This is high-strategy time. As one year gives way to the next, many of us are gearing up for a fresh start on our Bible reading plan -- and especially if you're a dad. It's no secret that the word of God and prayer are a personal means of grace that spill over for the good of those around us. And how much more for a patriarch? We read the Bible not just for ourselves, but for our families, for our friends, for our community. We know that God doesn't transform his people into dead-ends, but into rivers of living water, and therefore, deciding on a route and digging in on that resolve has more in view than our own souls.
And this year, as you settle your plans, here's another aspect to consider.
Dads, write in your Bible.
Real, Slow Writing
Now I don't mean to merely highlight and jot down some cross-references, or even scribble some observations without any readers in mind.
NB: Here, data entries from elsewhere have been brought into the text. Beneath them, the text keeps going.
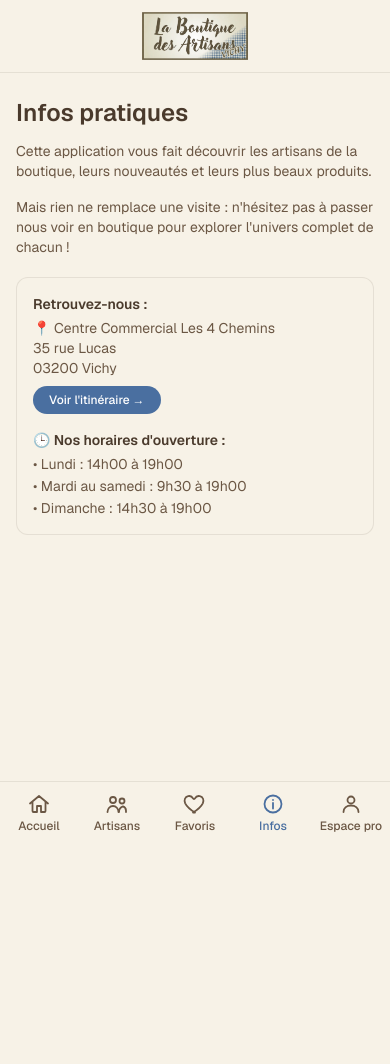
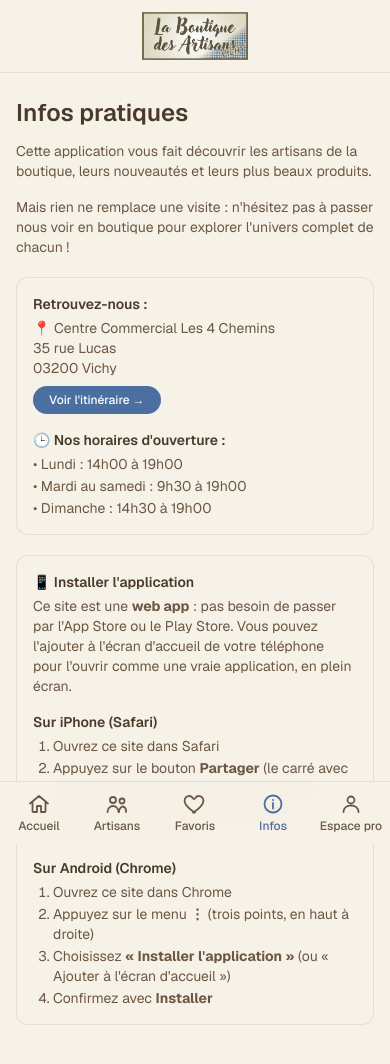
Before and after one commit to David928/boutique-artisans-vichy, a Next.js app: page /infos in a window 390 px wide. Shown: the top 1064 px of the page. Before the commit the page ends 844 px from the top, so only its background shows below. Built offline with nearby package versions, Linux system fonts and the light colour scheme.

Commit message:
Explain the app is a web app and how to install it, on /infos
Adds a card explaining no App Store/Play Store is needed, with
step-by-step "Add to Home Screen" instructions for both iPhone (Safari
share menu) and Android (Chrome install option).

```diff
--- a/app/infos/page.tsx
+++ b/app/infos/page.tsx
@@ -43,6 +43,47 @@ export default function InfosPage() {
           <li>• Dimanche : 14h30 à 19h00</li>
         </ul>
       </div>
+
+      <div className="mt-5 rounded-xl border border-ink/10 bg-cream-light px-4 py-4 text-sm text-ink-light">
+        <p className="font-semibold text-ink">📱 Installer l&apos;application</p>
+        <p className="mt-1">
+          Ce site est une <strong>web app</strong> : pas besoin de passer par
+          l&apos;App Store ou le Play Store. Vous pouvez l&apos;ajouter à
+          l&apos;écran d&apos;accueil de votre téléphone pour l&apos;ouvrir
+          comme une vraie application, en plein écran.
+        </p>
+
+        <p className="mt-4 font-semibold text-ink">Sur iPhone (Safari)</p>
+        <ol className="mt-1 list-decimal space-y-0.5 pl-5">
+          <li>Ouvrez ce site dans Safari</li>
+          <li>
+            Appuyez sur le bouton <strong>Partager</strong> (le carré avec une
+            flèche vers le haut, en bas de l&apos;écran)
+          </li>
+          <li>
+            Choisissez <strong>« Sur l&apos;écran d&apos;accueil »</strong>
+          </li>
+          <li>
+            Appuyez sur <strong>Ajouter</strong>
+          </li>
+        </ol>
+
+        <p className="mt-4 font-semibold text-ink">Sur Android (Chrome)</p>
+        <ol className="mt-1 list-decimal space-y-0.5 pl-5">
+          <li>Ouvrez ce site dans Chrome</li>
+          <li>
+            Appuyez sur le menu <strong>⋮</strong> (trois points, en haut à
+            droite)
+          </li>
+          <li>
+            Choisissez <strong>« Installer l&apos;application »</strong> (ou
+            « Ajouter à l&apos;écran d&apos;accueil »)
+          </li>
+          <li>
+            Confirmez avec <strong>Installer</strong>
+          </li>
+        </ol>
+      </div>
     </div>
   );
 }
```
The initiative here is to write -- and to write to your children. This means to get a new Bible with margins and walk from Genesis to Revelation, sketching devotional insights and prayers for your kids, that you will then give to them one day.
It will probably take you at least ten years.
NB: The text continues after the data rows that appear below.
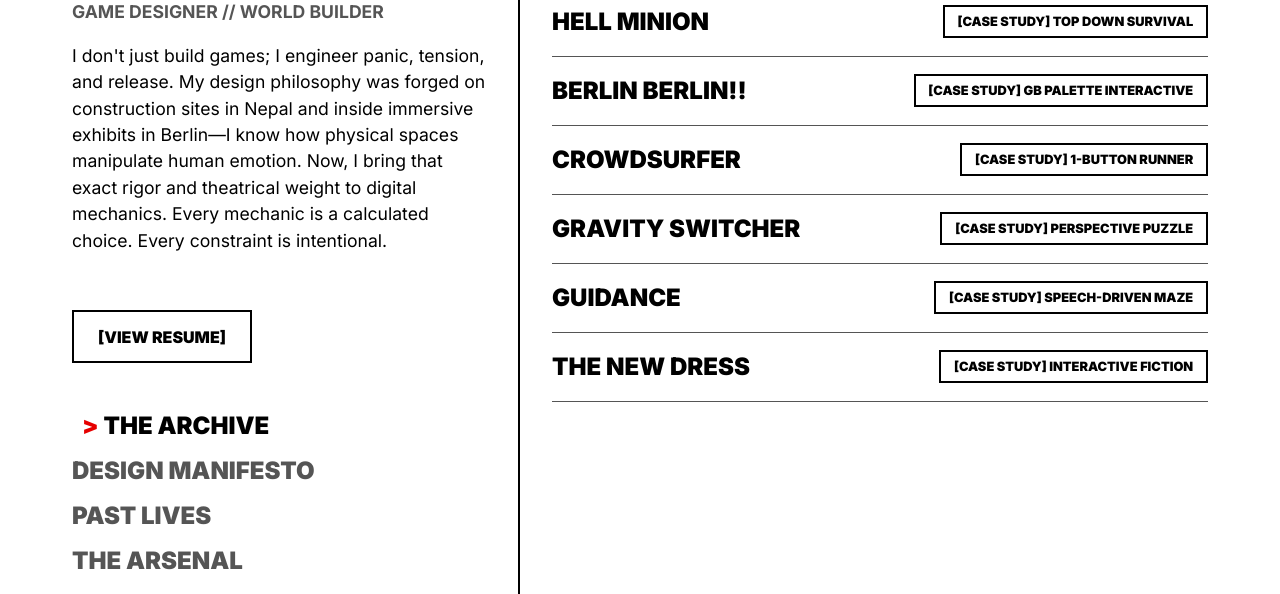
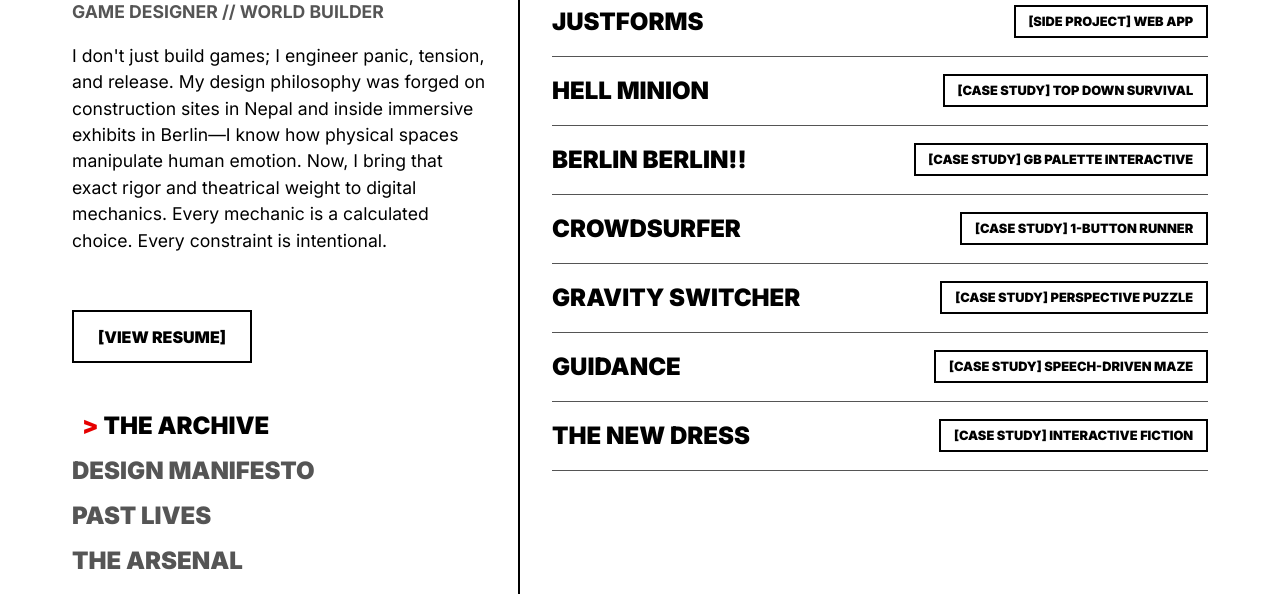
Before and after one commit to sshrestha-design/portfolio, a website: page portfolio.html in a window 1280 px wide. Shown: the part 206-800 px from the top of the page. Drawn offline with Linux system fonts and the light colour scheme; files whose address does not match are found by name.

Commit message:
feat: add JustForms side project to the archive

```diff
--- a/portfolio.html
+++ b/portfolio.html
@@ -85,6 +85,7 @@
                 <h2 style="margin-top: 0;">THE ARCHIVE</h2>
                 <ul class="project-list">
                     <li><a href="projects/boom-miner.html" data-img="assets/images/boom_miner_gameplay.png" data-desc="A fast-paced, highly volatile speed platformer where pacing is everything. Every wall is collateral damage.">BOOM MINER <span>[CASE STUDY] Mechanics Design</span></a></li>
+                    <li><a href="https://justforms.vercel.app" target="_blank" rel="noopener noreferrer" data-img="https://justforms.vercel.app/favicon.svg" data-desc="A free, 100% private, browser-based interactive PDF Form Creator & AcroForm Editor.">JustForms <span>[SIDE PROJECT] Web App</span></a></li>
                     <li><a href="projects/hell-minion.html" data-img="https://img.itch.zone/aW1nLzI2MDgzMzE3LnBuZw==/315x250%23c/Gwsu2d.png" data-desc="A punishing top-down survival game emphasizing crowd control, weapon switching, and spatial awareness.">Hell Minion <span>[CASE STUDY] Top Down Survival</span></a></li>
                     <li><a href="projects/berlin-berlin.html" data-img="https://img.itch.zone/aW1nLzI2MDgzMzcyLnBuZw==/315x250%23c/kDC288.png" data-desc="An interactive narrative using a strict 4-color Gameboy palette to evoke nostalgia and mood.">Berlin Berlin!! <span>[CASE STUDY] GB Palette Interactive</span></a></li>
                     <li><a href="projects/crowdsurfer.html" data-img="https://img.itch.zone/aW1nLzE3OTQxOTY4LnBuZw==/315x250%23c/5UriP0.png" data-desc="A kinetic one-button runner built around momentum, flow state, and split-second decision making.">CrowdSurfer <span>[CASE STUDY] 1-Button Runner</span></a></li>
```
So I just lost some of you. Ten years is a long time in a world of quick content. It can be addicting, I know. The fast return of ego metrics on the simplest tweet doesn’t exactly push us to burrow down in a project that only a few will read years in the future. But if you’re still reading, this might be for you.
But what's the point?
[Read the rest of the article at Desiring God.]